INNER – SPACE spans just a minute over an hour, and my only complaint about it is that it’s not longer. This will become more obvious as I delve into the actual music. Each of the eight songs that are present on the album contours a part of the enthralling and soothing aural painting that is INNER – SPACE. I’d like to start off by pointing out that the timbres of the utilized sounds could not be any more rich and appropriate, which is truly rewarding since technically, the record explores the deep nuances of these sounds and how they interact with each other.
The record starts out on an expansive tone, immediately tapping into the the far-out depth of the mood that pervades it throughout. “Inner – Space” successfully immerses us into this setting, which we may not escape even well after the album has ended. This impossible to define mood walks the border between losing oneself to the immensity of existence and coursing through the infinitely riveting microcosm of one’s own innards; the latter is only reinforced by the suggestive title of the album. “Radiance” continues to develop this full-bodied sensation, radiating with a subdued intensity akin to witnessing an explosion from so far away that no sound or shockwave is felt. The song also features a guest appearance from Alcest‘s very own Neige.
Heike Langhans’s charming and almost ghostly angelic voice adds an alluring and dreamy atmosphere to the mix. Her voice also drives the melodic end of the textural developments with an ethereal grace. Whenever she is silent, the synths come to the foreground to animate whatever space is left untouched – whenever it starts feeling like there is some weight missing from the song or that things may be meandering, a muffled riff comes along to add that necessary density. That muffled riff, which recurs in various forms, is also the only thing that basically lends any metal or rock edge to the whole affair.

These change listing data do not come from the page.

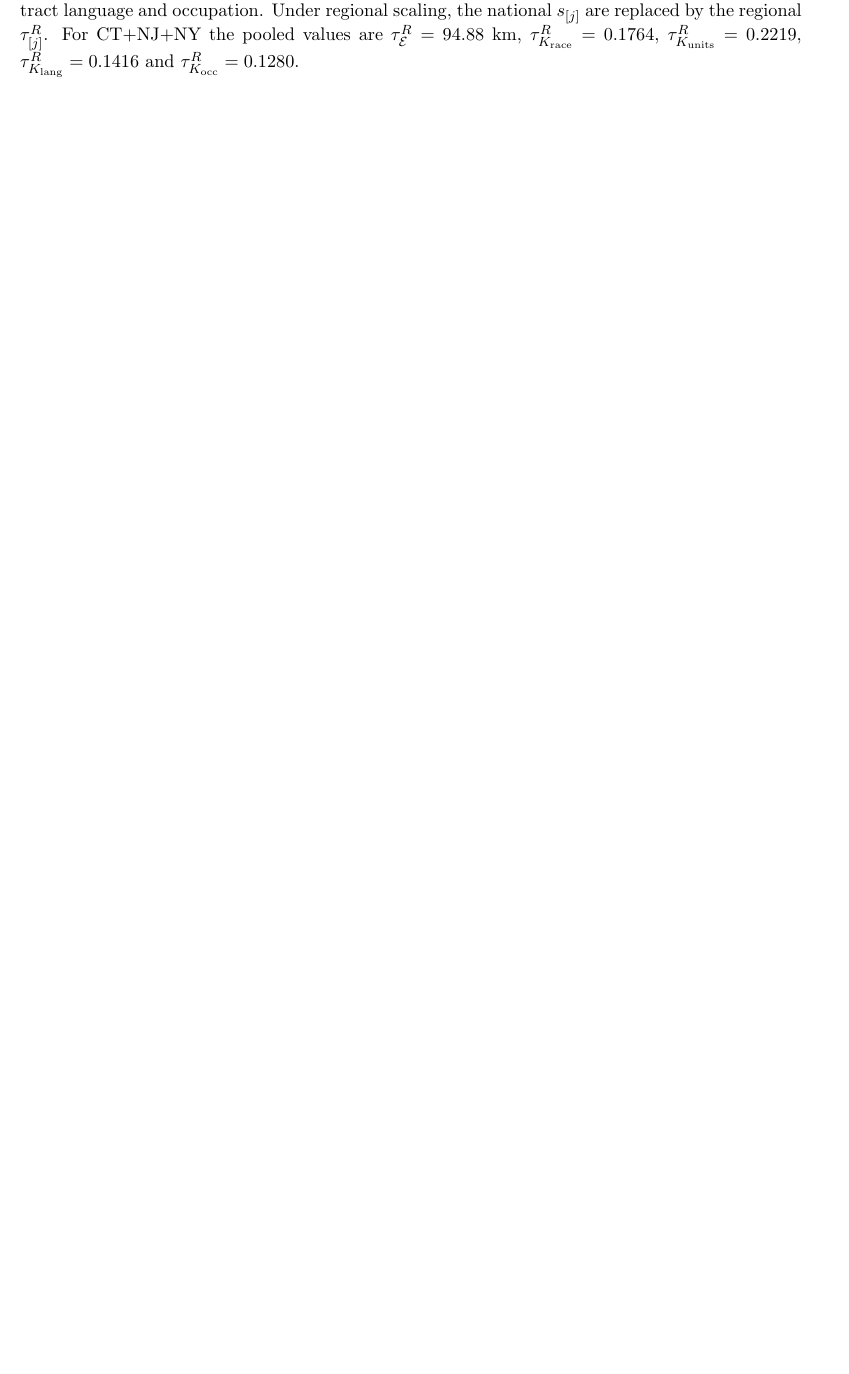
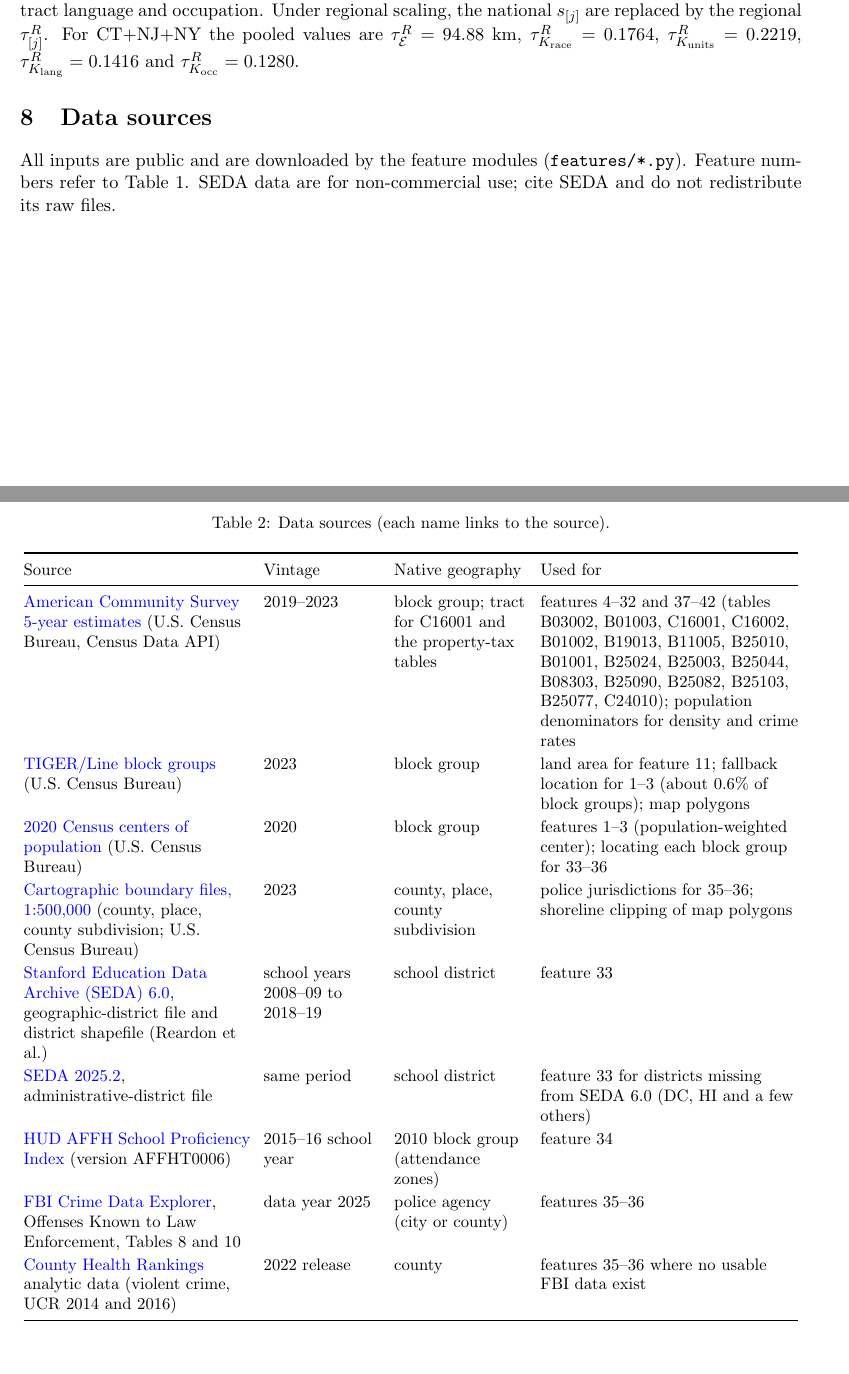
Before and after one commit to sidamishra/Census-Block-Group-Clustering-Algorithm, a LaTeX document (kmeans_formulation.tex): part of page 9 of 9 before the commit and two parts of pages 9 and 10 of 10 after it, the two joined at a grey line, cut so that both start at the same text, the shorter picture padded with empty space. Compiled offline with pdfLaTeX.

Commit message:
Add linked data-sources table to the formulation and recompile PDF
- New section 8 in kmeans_formulation.tex: every data source with its
  vintage, native geography, the features it feeds, and a link
- hyperref for clickable links; plain-text PDF bookmarks for headings
  with math or monospace text
- .gitignore: local cluster_analysis/ folder

Co-Authored-By: Claude Opus 5.5 <noreply@anthropic.com>

```diff
--- a/kmeans_formulation.tex
+++ b/kmeans_formulation.tex
@@ -1,8 +1,9 @@
 \documentclass[11pt]{article}
 \usepackage[margin=1in]{geometry}
 \usepackage{amsmath,amssymb,amsthm}
-\usepackage{booktabs,longtable}
+\usepackage{array,booktabs,longtable}
 \usepackage{bm}
+\usepackage[colorlinks=true,urlcolor=blue,linkcolor=black,citecolor=black]{hyperref}
 
 \newcommand{\R}{\mathbb{R}}
 \newcommand{\x}{\mathbf{x}}
@@ -516,4 +517,64 @@ $\tau^R_{\mathcal E}=94.88$ km, $\tau^R_{K_{\text{race}}}=0.1764$,
 $\tau^R_{K_{\text{units}}}=0.2219$, $\tau^R_{K_{\text{lang}}}=0.1416$ and
 $\tau^R_{K_{\text{occ}}}=0.1280$.
 
+%======================================================================
+\section{Data sources}\label{sec:sources}
+
+All inputs are public and are downloaded by the feature modules (\texttt{features/*.py}).
+Feature numbers refer to Table~\ref{tab:features}. SEDA data are for non-commercial use;
+cite SEDA and do not redistribute its raw files.
+
+\begingroup\small
+\setlength{\tabcolsep}{4pt}
+\renewcommand{\arraystretch}{1.15}
+\begin{longtable}{@{}>{\raggedright\arraybackslash}p{0.29\textwidth}>{\raggedright\arraybackslash}p{0.15\textwidth}>{\raggedright\arraybackslash}p{0.17\textwidth}>{\raggedright\arraybackslash}p{0.33\textwidth}@{}}
+\caption{Data sources (each name links to the source).}\label{tab:sources}\\
+\toprule
+Source & Vintage & Native geography & Used for\\
+\midrule\endfirsthead
+\toprule
+Source & Vintage & Native geography & Used for\\
+\midrule\endhead
+\bottomrule\endfoot
+\href{https://api.census.gov/data/2023/acs/acs5/variables.html}{American Community Survey
+5-year estimates} (U.S.\ Census Bureau, Census Data API)
+ & 2019--2023 & block group; tract for C16001 and the property-tax tables
+ & features 4--32 and 37--42 (tables B03002, B01003, C16001, C16002, B01002, B19013, B11005,
+   B25010, B01001, B25024, B25003, B25044, B08303, B25090, B25082, B25103, B25077, C24010);
+   population denominators for density and crime rates\\
+\href{https://www2.census.gov/geo/tiger/TIGER2023/BG/}{TIGER/Line block groups}
+(U.S.\ Census Bureau)
+ & 2023 & block group
+ & land area for feature 11; fallback location for 1--3 (about 0.6\% of block groups);
+   map polygons\\
+\href{https://www2.census.gov/geo/docs/reference/cenpop2020/blkgrp/}{2020 Census centers of
+population} (U.S.\ Census Bureau)
+ & 2020 & block group
+ & features 1--3 (population-weighted center); locating each block group for 33--36\\
+\href{https://www2.census.gov/geo/tiger/GENZ2023/shp/}{Cartographic boundary files,
+1:500,000} (county, place, county subdivision; U.S.\ Census Bureau)
+ & 2023 & county, place, county subdivision
+ & police jurisdictions for 35--36; shoreline clipping of map polygons\\
+\href{https://purl.stanford.edu/xh833nn4025}{Stanford Education Data Archive (SEDA) 6.0},
+geographic-district file and district shapefile (Reardon et al.)
+ & school years 2008--09 to 2018--19 & school district
+ & feature 33\\
+\href{https://purl.stanford.edu/np279jm6134}{SEDA 2025.2}, administrative-district file
+ & same period & school district
+ & feature 33 for districts missing from SEDA 6.0 (DC, HI and a few others)\\
+\href{https://hub.arcgis.com/datasets/11a058178b9d471292ae2571e84d9ca8}{HUD AFFH School
+Proficiency Index} (version AFFHT0006)
+ & 2015--16 school year & 2010 block group (attendance zones)
+ & feature 34\\
+\href{https://cde.ucr.cjis.gov/}{FBI Crime Data Explorer}, Offenses Known to Law Enforcement,
+Tables 8 and 10
+ & data year 2025 & police agency (city or county)
+ & features 35--36\\
+\href{https://www.countyhealthrankings.org/sites/default/files/media/document/analytic_data2022.csv}{County
+Health Rankings} analytic data (violent crime, UCR 2014 and 2016)
+ & 2022 release & county
+ & features 35--36 where no usable FBI data exist\\
+\end{longtable}
+\endgroup
+
 \end{document}
```
Also changed, not shown: kmeans_formulation.pdf, kmeans_formulation.tex (6 more changed lines), 1 other file.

As we near the end of this journey, we hear how things are being progressively more drenched in reverb and delay, further emphasizing the tranquil vibe. We also hear how the electronic beats are swapped with real drums. This is quite noticeable on “Everything’s About To Change Forever”, along with the more overt post-rock leaning in its delivery and structure. The album ends on a somewhat dream pop/synthwave-ish tone, leaving the listener to slowly ooze back into the dense material reality around them.
INNER – SPACE is an elegant, well-crafted trip that perfectly suits an introspective listener. It revels in its rather amorphous form, encompassing things that transcend words. ISON are doing the astral music thing right, and I’m sure that many will agree upon experiencing this album. As a fan of such things, I have rarely come across such compelling renditions of emotional and immaterial states. If you will, INNER – SPACE soothes the inner space as it takes one to outer space.